# EXERCISE OBJECTIVE
Every line that holds the word "json" needs to be copied from the data below.

# PROVIDED DATA

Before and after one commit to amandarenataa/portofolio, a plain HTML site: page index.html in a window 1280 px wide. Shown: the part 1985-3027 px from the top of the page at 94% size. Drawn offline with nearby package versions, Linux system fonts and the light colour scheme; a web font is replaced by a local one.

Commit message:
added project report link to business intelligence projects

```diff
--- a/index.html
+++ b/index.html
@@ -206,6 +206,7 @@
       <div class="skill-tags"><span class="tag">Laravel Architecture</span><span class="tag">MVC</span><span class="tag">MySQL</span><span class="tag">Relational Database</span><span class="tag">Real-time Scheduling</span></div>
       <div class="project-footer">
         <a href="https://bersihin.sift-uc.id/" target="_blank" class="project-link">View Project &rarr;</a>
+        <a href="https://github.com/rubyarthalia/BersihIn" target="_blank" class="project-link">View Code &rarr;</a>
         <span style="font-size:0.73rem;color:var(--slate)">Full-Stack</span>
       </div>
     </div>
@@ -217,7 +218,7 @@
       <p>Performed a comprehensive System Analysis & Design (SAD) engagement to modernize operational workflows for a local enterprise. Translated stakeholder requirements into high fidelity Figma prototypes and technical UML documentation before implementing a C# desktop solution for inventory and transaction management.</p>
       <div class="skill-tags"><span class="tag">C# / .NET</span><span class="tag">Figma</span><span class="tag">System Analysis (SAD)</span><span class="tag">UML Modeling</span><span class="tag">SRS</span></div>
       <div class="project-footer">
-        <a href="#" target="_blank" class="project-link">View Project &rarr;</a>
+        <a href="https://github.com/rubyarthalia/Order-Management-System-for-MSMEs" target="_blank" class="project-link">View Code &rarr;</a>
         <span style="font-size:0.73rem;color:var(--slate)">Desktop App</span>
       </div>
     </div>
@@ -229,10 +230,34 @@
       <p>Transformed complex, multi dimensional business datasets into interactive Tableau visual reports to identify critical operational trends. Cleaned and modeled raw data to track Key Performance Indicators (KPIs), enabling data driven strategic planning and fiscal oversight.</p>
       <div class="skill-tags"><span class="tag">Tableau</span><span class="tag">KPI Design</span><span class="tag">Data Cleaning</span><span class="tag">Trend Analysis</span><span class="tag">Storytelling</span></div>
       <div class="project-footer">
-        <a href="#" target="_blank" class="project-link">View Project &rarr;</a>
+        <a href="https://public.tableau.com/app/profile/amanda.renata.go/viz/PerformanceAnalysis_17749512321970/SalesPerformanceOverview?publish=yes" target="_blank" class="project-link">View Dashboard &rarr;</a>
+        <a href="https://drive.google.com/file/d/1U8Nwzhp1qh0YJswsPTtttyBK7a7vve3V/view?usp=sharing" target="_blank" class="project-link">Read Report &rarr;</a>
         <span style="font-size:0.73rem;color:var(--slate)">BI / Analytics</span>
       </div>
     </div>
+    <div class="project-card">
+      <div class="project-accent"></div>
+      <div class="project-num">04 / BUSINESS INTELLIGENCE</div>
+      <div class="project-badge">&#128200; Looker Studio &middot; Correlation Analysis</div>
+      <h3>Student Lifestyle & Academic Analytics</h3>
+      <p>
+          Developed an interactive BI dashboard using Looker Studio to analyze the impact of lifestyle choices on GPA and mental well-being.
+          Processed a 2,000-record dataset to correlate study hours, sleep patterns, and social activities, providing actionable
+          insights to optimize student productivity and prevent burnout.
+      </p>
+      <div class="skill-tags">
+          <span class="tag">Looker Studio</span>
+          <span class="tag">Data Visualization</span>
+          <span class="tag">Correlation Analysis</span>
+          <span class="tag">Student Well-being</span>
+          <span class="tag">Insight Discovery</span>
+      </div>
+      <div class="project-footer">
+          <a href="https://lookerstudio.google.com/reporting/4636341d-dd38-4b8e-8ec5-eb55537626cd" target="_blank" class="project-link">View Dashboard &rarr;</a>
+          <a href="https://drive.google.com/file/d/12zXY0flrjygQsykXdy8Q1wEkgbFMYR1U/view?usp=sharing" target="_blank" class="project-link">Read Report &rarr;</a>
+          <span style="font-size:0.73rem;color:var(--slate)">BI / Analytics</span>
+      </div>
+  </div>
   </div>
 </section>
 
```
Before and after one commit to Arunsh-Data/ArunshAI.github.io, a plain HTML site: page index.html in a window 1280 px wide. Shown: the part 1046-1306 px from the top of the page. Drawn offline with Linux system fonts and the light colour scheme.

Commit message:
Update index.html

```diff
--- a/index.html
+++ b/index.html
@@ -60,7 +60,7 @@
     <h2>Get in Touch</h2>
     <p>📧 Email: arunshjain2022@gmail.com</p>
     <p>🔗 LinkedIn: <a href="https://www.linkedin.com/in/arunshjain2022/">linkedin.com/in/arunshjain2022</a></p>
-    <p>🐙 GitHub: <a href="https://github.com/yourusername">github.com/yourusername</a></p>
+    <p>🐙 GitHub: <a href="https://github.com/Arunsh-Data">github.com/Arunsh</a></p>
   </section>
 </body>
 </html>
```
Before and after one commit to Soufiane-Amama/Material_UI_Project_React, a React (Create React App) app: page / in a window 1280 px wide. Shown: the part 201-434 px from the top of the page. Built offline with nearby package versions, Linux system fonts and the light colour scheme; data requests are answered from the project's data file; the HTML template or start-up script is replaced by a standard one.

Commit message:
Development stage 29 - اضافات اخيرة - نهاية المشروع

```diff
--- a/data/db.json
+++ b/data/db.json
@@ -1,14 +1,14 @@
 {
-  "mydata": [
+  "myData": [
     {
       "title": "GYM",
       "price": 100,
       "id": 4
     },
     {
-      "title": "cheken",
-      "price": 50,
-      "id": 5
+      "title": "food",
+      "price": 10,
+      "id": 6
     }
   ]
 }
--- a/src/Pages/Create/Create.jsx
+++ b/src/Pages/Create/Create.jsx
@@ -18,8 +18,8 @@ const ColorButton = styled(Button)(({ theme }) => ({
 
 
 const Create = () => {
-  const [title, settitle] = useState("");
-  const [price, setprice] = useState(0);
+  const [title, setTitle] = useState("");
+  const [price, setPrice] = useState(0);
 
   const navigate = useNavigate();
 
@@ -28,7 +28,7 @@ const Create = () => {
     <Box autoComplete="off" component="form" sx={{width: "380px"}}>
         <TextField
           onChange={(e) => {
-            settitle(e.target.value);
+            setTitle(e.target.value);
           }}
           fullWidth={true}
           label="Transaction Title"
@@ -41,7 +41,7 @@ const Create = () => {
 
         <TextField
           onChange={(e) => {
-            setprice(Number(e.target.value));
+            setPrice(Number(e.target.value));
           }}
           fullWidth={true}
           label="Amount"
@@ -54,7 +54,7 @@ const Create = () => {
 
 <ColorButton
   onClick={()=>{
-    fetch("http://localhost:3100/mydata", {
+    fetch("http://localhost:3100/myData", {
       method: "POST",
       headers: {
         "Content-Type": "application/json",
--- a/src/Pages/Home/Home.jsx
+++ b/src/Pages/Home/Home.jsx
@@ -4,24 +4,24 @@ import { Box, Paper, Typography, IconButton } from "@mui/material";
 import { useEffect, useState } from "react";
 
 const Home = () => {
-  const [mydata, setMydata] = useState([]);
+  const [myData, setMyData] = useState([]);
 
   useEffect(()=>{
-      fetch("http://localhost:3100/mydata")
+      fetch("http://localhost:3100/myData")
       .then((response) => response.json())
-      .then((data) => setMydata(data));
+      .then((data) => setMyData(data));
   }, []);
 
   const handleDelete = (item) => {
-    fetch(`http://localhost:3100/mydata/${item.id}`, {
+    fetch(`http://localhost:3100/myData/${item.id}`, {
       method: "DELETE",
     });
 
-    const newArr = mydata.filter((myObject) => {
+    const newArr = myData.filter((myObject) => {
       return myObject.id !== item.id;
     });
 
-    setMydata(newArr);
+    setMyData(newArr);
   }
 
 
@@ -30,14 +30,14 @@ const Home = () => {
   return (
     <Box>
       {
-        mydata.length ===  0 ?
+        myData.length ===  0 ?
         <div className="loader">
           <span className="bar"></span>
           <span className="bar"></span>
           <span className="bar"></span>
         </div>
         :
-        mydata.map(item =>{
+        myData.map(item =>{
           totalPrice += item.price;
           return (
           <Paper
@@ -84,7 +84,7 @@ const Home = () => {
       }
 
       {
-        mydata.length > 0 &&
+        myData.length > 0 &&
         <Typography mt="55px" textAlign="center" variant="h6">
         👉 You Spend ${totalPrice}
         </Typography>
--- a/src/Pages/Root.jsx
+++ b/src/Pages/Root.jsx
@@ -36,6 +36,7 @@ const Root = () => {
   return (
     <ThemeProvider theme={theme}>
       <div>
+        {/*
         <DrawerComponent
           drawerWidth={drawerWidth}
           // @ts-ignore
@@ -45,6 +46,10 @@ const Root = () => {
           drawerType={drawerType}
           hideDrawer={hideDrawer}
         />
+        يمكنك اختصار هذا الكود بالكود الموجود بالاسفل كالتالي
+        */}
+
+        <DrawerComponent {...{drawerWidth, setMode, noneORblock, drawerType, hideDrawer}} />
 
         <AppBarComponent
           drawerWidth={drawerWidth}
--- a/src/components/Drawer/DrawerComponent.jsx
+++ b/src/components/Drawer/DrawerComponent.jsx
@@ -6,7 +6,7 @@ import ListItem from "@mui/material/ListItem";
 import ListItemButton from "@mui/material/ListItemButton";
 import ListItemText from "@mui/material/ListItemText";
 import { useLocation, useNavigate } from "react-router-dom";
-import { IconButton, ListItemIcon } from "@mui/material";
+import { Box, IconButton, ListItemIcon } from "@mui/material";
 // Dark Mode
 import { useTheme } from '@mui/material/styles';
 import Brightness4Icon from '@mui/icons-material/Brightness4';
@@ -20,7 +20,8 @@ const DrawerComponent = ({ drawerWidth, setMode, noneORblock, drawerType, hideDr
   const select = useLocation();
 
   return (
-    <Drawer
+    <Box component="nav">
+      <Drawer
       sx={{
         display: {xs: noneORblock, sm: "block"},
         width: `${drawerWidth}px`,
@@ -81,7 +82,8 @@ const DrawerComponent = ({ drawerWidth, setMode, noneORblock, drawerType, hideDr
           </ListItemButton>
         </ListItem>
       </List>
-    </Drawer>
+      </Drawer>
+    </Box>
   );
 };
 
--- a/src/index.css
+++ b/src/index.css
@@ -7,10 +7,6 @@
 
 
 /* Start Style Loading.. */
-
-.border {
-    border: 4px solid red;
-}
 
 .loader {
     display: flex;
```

# RESPONSE TO THIS TASK
--- a/data/db.json
+++ b/data/db.json
         "Content-Type": "application/json",
       .then((response) => response.json())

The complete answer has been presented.